The "local food" movement has incriminated foods that come from far away because of a dirty list of nasties, like fuel prices and preservatives. But a real place is defined by its exports, good and bad. Families, communities, cities, and regions shouldn't be striving to be introverted islands of sustainability.
They should aim to overflow. By their fruit you shall know them. Busting out through huge steel infrastructure if need be, covering thousands of miles.
West Chicago (the suburb) was a great place to grow up, a place with a profound identity. Where companies like General Mills, and Campbells were not impersonal and ill-motivated corporations, but pay check providers, whose productivity was tangible. From food on the table to the smell in the air, the town is sustained by mass-production. The air outside of my high school was thick with it. It was the smell (and practically taste) of growing mushrooms.
To be clear, there was no fungus problem at the school, but Campbell's Cream of Mushroom Soup must be made, and where it is, I guarantee you people are smelling it. Most of my generation was raised on Cream of Mushroom Soup-based dinner conglomerates, and good for us--but I digress.
My hometown is not the only place that lives on its exports. Most places do. The wheat fields of the Palouse - whose smells and patterns and colors are what makes this place our place - are not grown for us. The harvest of "our fields" is enough to feed several small countries (and it does), but it is a part of us. Our community would not be our community without it.

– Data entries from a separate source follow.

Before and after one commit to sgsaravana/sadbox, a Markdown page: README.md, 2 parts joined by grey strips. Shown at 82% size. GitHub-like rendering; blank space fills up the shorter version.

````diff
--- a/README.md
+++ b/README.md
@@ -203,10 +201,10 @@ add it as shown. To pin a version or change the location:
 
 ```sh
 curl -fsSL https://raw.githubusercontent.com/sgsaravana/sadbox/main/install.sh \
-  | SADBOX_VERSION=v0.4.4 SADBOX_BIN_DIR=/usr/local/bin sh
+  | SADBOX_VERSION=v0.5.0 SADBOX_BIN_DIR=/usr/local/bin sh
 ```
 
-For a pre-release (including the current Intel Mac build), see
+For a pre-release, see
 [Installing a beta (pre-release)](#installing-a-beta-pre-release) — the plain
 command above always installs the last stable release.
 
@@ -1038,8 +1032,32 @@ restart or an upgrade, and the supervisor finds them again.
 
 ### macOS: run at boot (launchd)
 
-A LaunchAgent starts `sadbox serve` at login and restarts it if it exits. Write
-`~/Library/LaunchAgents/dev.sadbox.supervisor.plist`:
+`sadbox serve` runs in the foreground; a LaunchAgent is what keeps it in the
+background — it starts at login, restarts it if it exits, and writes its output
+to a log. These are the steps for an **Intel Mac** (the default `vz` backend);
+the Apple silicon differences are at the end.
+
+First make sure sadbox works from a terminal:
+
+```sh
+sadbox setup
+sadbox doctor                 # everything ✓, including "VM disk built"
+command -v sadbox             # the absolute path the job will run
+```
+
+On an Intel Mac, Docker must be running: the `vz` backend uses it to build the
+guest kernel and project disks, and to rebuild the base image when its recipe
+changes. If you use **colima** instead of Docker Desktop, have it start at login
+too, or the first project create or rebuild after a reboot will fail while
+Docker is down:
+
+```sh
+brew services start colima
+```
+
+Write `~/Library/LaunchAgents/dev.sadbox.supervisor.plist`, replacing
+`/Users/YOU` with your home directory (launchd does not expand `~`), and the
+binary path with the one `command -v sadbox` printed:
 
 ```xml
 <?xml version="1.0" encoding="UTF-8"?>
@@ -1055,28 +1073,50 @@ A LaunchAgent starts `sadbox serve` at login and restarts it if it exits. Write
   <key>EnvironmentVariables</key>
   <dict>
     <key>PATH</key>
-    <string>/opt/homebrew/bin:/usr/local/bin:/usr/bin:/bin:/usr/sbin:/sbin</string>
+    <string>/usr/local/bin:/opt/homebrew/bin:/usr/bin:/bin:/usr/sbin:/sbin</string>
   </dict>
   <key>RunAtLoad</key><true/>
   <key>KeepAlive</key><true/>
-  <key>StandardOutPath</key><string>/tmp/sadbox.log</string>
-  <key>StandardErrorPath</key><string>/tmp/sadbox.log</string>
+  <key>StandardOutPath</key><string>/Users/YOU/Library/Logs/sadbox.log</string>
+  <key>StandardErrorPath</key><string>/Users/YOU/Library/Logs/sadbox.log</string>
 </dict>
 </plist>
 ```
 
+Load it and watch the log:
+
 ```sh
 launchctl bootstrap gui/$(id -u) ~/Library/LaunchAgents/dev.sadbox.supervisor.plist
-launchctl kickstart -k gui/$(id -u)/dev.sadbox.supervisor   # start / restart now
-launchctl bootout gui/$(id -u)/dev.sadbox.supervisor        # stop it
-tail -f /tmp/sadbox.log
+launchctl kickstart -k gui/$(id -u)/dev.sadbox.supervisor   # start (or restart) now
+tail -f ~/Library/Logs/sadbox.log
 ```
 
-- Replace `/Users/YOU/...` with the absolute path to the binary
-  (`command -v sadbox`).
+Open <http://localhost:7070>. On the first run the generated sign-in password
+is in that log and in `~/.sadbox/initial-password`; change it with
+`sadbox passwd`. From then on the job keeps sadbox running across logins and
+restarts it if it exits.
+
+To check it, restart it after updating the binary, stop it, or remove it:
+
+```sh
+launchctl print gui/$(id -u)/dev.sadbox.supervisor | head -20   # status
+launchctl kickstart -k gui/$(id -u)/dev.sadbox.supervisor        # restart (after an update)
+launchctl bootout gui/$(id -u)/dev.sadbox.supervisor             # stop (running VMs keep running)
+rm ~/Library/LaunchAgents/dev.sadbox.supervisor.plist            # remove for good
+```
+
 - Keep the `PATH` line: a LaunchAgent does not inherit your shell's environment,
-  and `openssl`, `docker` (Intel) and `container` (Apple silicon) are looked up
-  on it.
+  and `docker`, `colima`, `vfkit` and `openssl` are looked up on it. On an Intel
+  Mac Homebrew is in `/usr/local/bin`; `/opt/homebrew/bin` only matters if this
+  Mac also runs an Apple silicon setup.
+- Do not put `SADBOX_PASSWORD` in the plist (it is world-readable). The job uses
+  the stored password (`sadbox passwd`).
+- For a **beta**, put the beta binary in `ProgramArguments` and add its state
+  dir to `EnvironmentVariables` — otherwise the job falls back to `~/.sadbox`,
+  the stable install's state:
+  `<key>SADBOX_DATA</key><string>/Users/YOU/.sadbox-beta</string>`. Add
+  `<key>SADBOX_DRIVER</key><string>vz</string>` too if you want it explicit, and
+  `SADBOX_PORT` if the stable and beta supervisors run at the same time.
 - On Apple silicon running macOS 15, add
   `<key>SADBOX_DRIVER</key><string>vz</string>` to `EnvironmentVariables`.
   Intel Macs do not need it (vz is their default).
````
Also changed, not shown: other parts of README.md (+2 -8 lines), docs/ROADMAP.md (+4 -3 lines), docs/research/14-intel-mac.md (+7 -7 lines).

Food and food related issues are very hip right now. Our culture is desperately struggling to capture nostalgic and "genuine" community, to slow down and become more "local" through our eating, (tweeting throughout the meal to keep everyone posted on our efforts, if possible). While torn with guilt at every act of consuming, it is a sham salvation offered through consuming. Eat the right things and it will mean something. Don't eat sugar cereal and you are doing something special. Eat what you grew in the back yard and you are really starting to get somewhere. And while it is true that fellowship around the table defines a people, it is not what we are putting into our mouths that defines us. It is our exports - what is coming out of our mouths. Are we thankful? Even for Cinnamon Toast Crunch? Then we are productive members of our community. Do we fail to find mercy on our plate if it developed a carbon footprint on it's way to us? Then we are nothing but guilty consumers.
As Christians we all gather around the same table - and gratitude is what should define our fellowship. But we should not be content with a little bit of quiet gratitude. We should aim to produce so much that we have to box, can, and ship it around the globe.